[Data for this exercise]
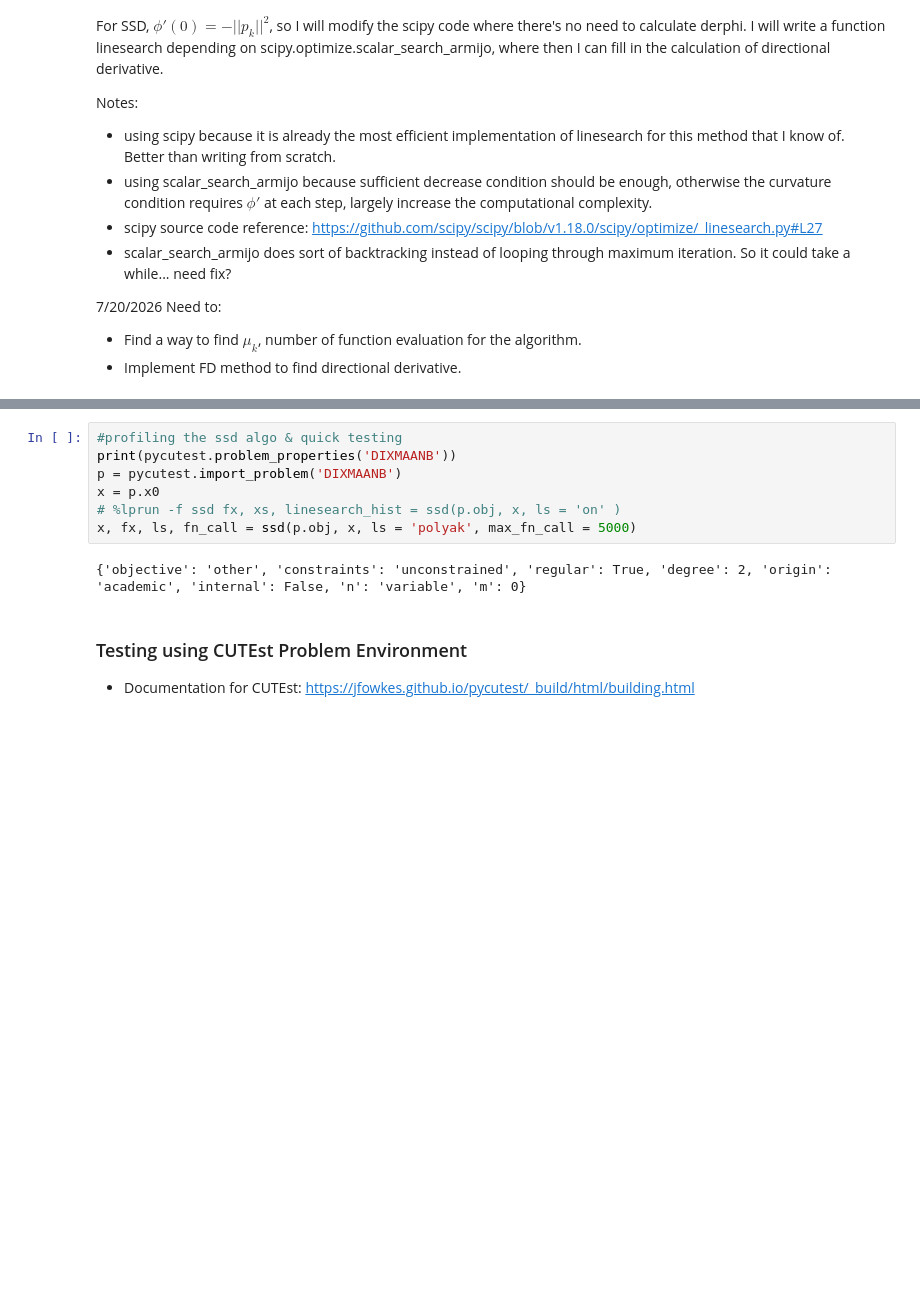
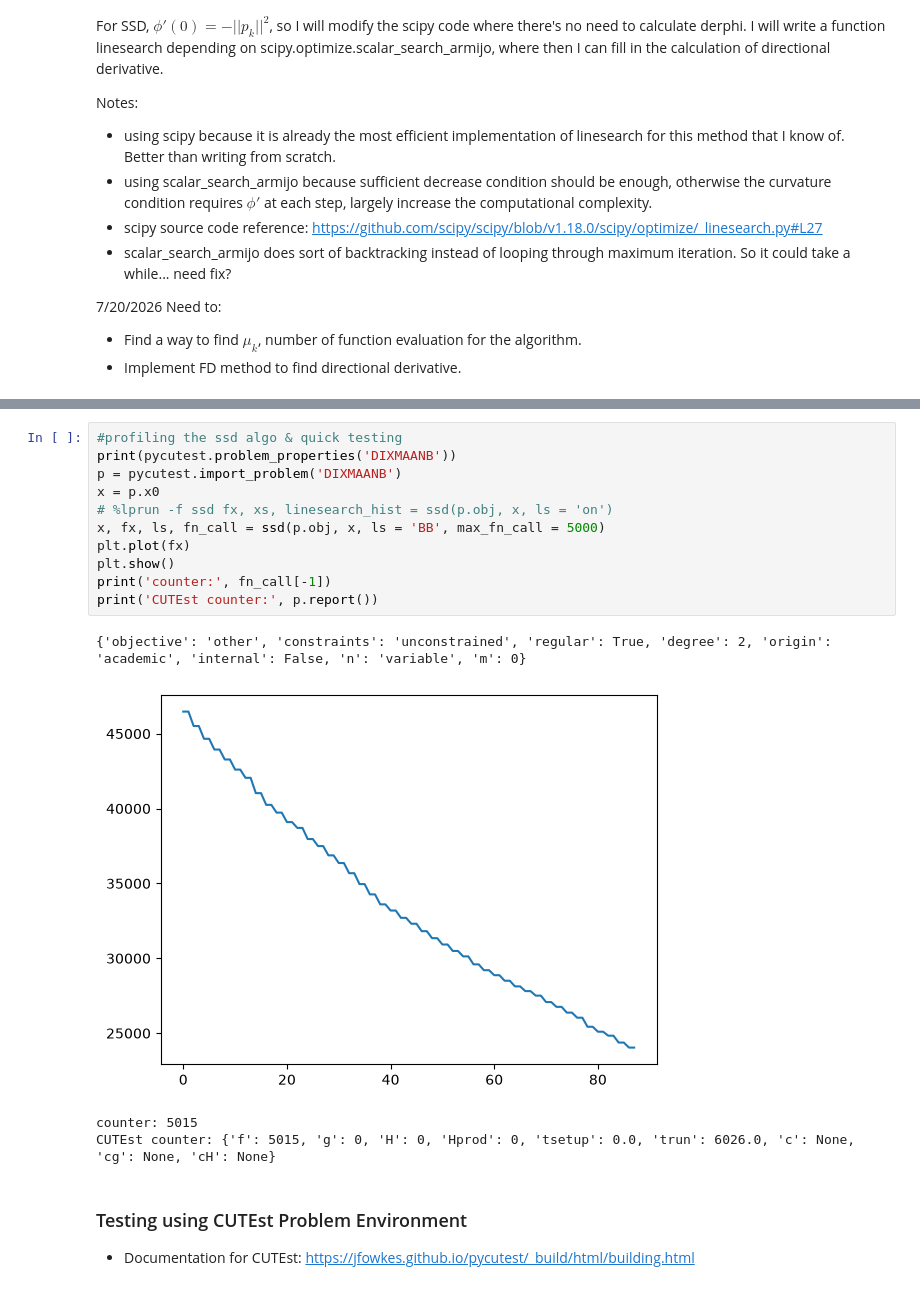
Before and after one commit to rileywuisme/Derivative-Free-Optimization-methods, a Jupyter notebook: SSD_draft.ipynb, the cells around one changed output, grey strips where cells are left out. Saved outputs shown, nothing was run; the diff lists cells and outputs as text; blank space fills up the shorter version.

Commit message:
bb works, polyak not

```diff
--- a/SSD_draft.ipynb
+++ b/SSD_draft.ipynb
@@ -231,12 +241,19 @@ def ssd(obj, x, ls=None, gradf=None, l = None, max_fn_call = 7000, seed=0, amin
 # %%
 #profiling the ssd algo & quick testing
 print(pycutest.problem_properties('DIXMAANB'))
 p = pycutest.import_problem('DIXMAANB')
 x = p.x0
-# %lprun -f ssd fx, xs, linesearch_hist = ssd(p.obj, x, ls = 'on' )
-x, fx, ls, fn_call = ssd(p.obj, x, ls = 'polyak', max_fn_call = 5000)
+# %lprun -f ssd fx, xs, linesearch_hist = ssd(p.obj, x, ls = 'on')
+x, fx, ls, fn_call = ssd(p.obj, x, ls = 'BB', max_fn_call = 5000)
+plt.plot(fx)
+plt.show()
+print('counter:', fn_call[-1])
+print('CUTEst counter:', p.report())
 # %% [output]
 {'objective': 'other', 'constraints': 'unconstrained', 'regular': True, 'degree': 2, 'origin': 'academic', 'internal': False, 'n': 'variable', 'm': 0}
+[figure, added]
+counter: 5015
+CUTEst counter: {'f': 5015, 'g': 0, 'H': 0, 'Hprod': 0, 'tsetup': 0.0, 'trun': 6026.0, 'c': None, 'cg': None, 'cH': None}
 # %% [markdown]
 ### Testing using CUTEst Problem Environment
 * Documentation for CUTEst: https://jfowkes.github.io/pycutest/_build/html/building.html
```
Also changed, not shown: parts of 6 cells of this notebook.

[Required action] Please report only the number of lines above that include "notebook".

[Final answer] 2